┌──

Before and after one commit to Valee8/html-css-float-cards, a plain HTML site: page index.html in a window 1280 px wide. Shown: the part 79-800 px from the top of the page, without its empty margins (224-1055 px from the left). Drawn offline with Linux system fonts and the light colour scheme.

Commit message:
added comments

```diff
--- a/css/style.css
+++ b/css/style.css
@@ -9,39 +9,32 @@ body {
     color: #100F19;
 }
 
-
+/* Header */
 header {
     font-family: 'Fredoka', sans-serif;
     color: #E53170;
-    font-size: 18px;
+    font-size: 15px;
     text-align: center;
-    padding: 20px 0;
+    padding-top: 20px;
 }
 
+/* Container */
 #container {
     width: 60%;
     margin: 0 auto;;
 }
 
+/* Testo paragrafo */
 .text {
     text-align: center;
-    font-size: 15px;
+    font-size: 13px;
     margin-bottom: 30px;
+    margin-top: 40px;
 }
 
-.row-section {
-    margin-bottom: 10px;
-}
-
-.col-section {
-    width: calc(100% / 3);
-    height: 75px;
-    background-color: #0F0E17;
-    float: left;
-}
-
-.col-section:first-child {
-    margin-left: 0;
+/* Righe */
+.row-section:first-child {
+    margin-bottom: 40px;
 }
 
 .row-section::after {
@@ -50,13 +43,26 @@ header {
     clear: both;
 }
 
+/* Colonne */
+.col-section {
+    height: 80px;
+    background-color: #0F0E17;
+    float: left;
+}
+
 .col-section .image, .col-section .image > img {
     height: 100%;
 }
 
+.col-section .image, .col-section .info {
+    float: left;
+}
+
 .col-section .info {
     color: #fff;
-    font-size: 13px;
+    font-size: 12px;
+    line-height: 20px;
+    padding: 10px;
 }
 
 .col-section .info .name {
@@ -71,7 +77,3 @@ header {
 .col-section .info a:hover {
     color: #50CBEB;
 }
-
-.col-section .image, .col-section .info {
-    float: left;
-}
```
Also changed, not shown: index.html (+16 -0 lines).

└──
┌──

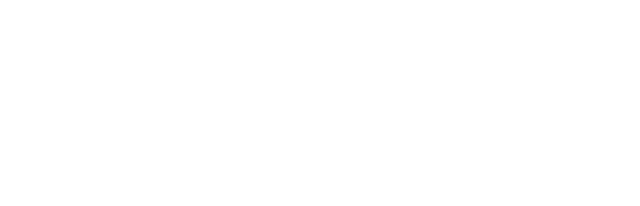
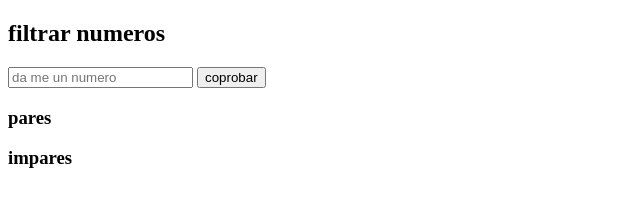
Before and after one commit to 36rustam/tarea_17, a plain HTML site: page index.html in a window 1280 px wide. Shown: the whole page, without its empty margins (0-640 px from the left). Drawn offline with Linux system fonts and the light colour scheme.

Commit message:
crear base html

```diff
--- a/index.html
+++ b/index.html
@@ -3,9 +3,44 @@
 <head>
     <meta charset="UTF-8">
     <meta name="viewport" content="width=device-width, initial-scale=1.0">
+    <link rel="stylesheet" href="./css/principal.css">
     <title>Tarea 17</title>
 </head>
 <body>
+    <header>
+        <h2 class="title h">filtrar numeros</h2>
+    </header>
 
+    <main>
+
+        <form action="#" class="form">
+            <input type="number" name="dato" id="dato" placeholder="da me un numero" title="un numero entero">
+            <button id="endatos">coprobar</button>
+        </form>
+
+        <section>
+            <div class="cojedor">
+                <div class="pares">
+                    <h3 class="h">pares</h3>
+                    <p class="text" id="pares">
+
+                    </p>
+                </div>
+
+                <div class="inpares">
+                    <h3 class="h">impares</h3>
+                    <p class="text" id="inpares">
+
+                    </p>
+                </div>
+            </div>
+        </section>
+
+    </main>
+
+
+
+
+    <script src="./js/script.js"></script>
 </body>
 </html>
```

└──
┌──

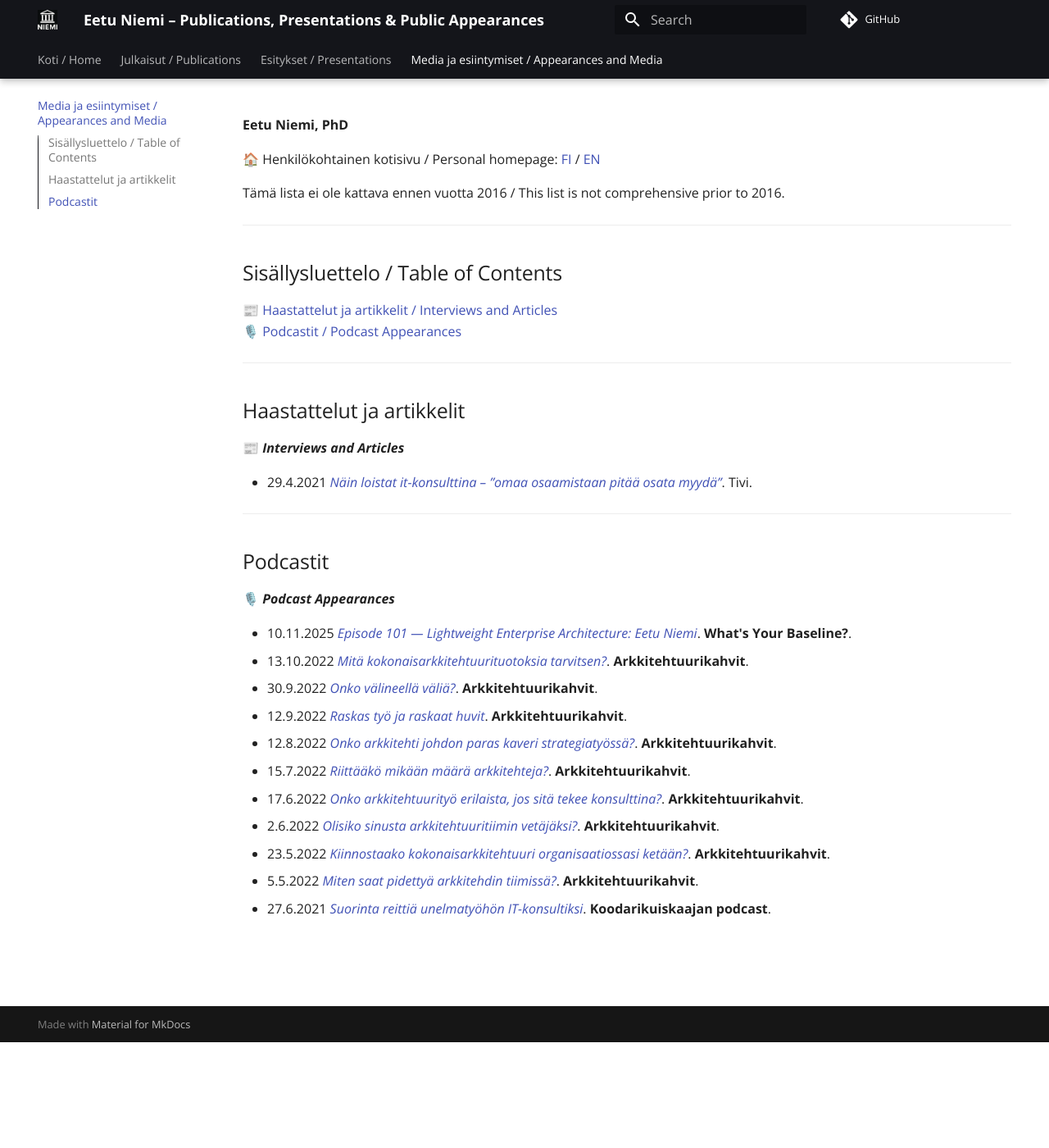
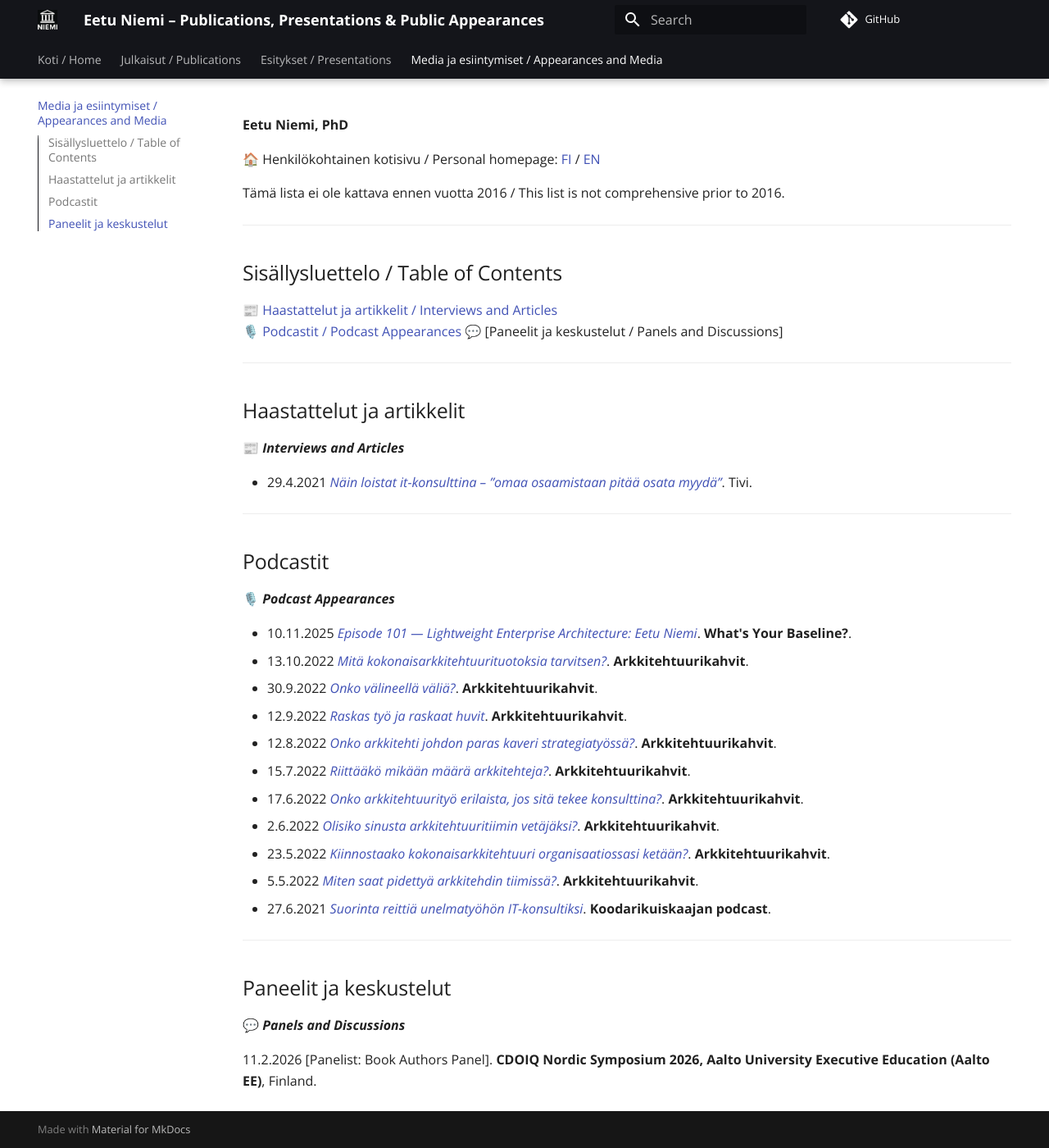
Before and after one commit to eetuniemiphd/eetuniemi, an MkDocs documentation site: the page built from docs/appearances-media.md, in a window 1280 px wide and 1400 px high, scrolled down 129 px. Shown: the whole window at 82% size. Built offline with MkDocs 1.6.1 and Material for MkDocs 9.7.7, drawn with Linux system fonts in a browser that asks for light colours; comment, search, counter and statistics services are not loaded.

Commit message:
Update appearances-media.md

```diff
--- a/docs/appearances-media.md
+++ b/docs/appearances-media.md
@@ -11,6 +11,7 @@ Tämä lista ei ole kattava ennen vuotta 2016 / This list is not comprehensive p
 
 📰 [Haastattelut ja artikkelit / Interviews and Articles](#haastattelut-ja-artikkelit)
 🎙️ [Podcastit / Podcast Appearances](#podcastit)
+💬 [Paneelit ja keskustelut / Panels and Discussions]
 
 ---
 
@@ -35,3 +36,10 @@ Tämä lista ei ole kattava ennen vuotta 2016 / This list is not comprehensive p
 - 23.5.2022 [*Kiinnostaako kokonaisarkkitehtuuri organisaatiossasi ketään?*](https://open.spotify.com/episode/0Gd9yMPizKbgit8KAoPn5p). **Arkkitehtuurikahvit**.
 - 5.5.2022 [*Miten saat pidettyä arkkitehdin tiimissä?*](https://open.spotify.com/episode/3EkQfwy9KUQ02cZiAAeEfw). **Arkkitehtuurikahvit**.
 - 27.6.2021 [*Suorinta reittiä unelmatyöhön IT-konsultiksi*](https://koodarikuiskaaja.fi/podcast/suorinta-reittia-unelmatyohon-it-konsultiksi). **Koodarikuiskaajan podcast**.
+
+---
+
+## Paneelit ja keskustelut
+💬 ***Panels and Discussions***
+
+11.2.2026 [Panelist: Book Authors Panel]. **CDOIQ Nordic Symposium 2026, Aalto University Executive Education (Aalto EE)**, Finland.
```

└──

Counting only lines that hold "class", state how many appear in the records, and give nothing but the number.

> Result for this task: 9